Records for this task below:

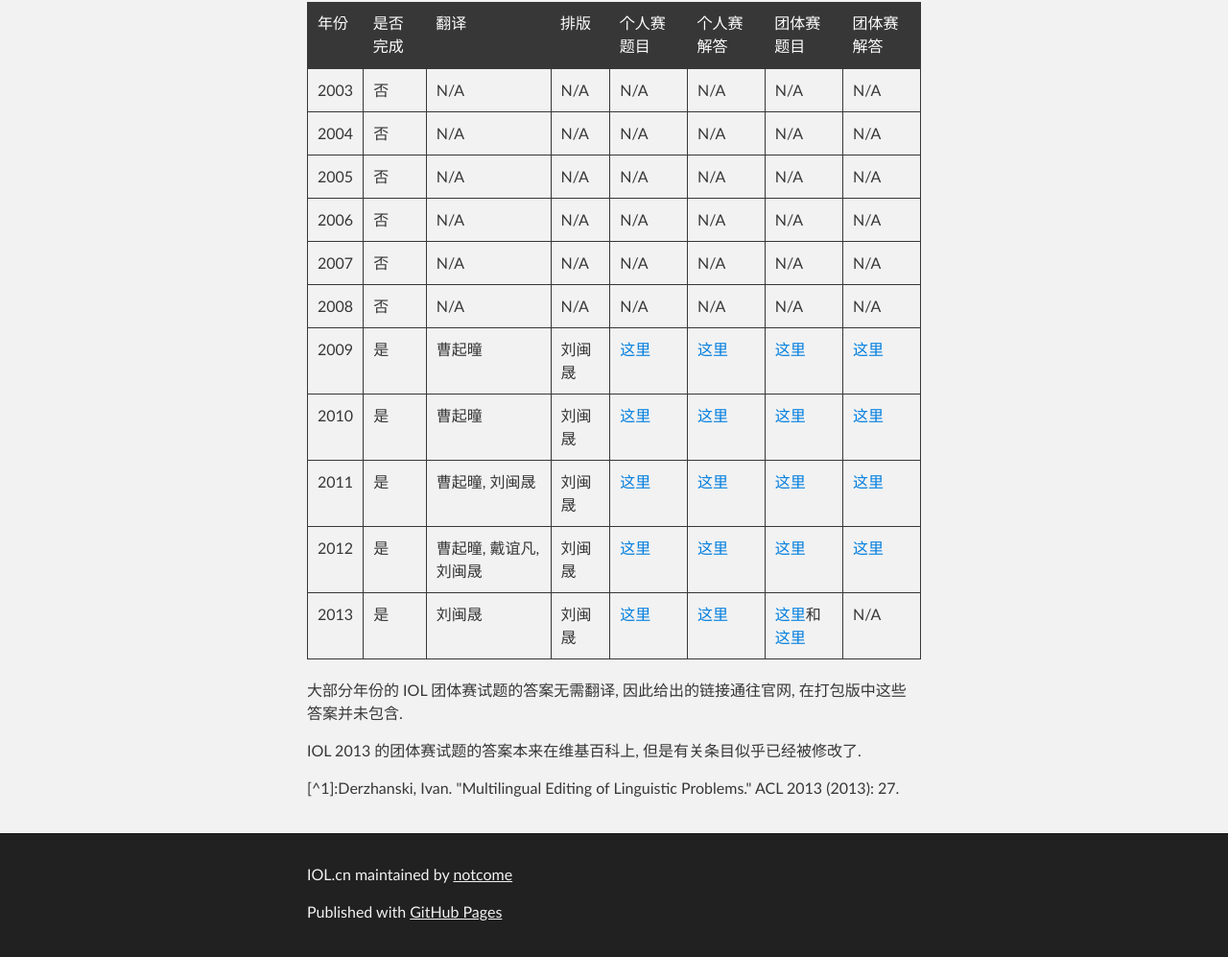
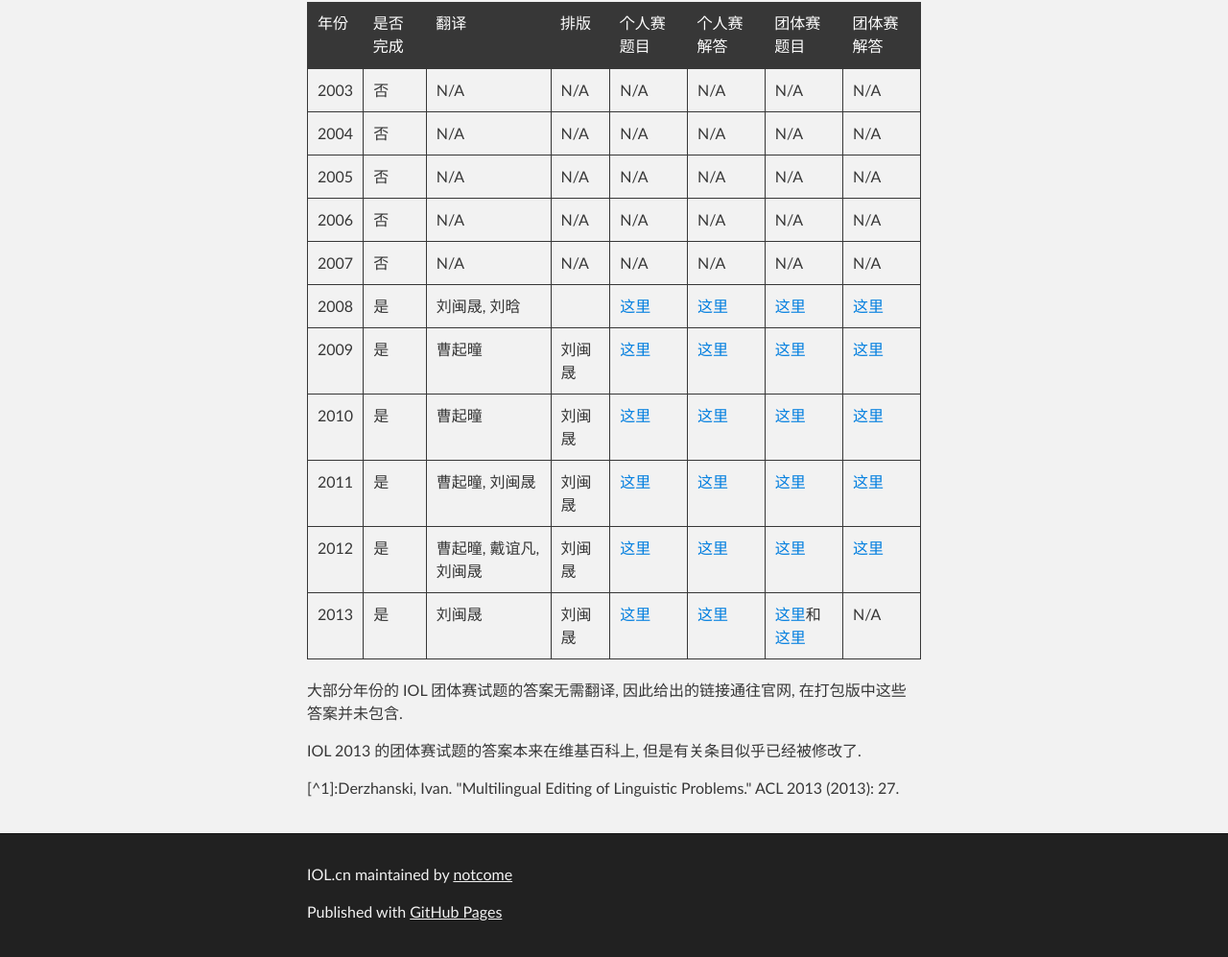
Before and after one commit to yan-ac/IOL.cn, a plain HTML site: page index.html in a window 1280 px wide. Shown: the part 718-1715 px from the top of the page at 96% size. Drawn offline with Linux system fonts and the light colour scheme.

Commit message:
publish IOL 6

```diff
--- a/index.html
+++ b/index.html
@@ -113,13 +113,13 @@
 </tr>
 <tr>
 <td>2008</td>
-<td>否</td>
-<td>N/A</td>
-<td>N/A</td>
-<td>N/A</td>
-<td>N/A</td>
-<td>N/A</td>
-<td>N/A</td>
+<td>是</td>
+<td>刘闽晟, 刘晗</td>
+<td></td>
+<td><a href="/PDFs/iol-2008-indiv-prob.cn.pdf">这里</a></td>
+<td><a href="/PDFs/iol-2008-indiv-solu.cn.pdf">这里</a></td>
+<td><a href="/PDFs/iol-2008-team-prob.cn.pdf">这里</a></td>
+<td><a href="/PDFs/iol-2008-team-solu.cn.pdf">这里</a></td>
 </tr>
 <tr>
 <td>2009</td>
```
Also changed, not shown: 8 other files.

End of Records for this task.

Work out how many lines of the entries hold the word "prob", and write only that figure.

2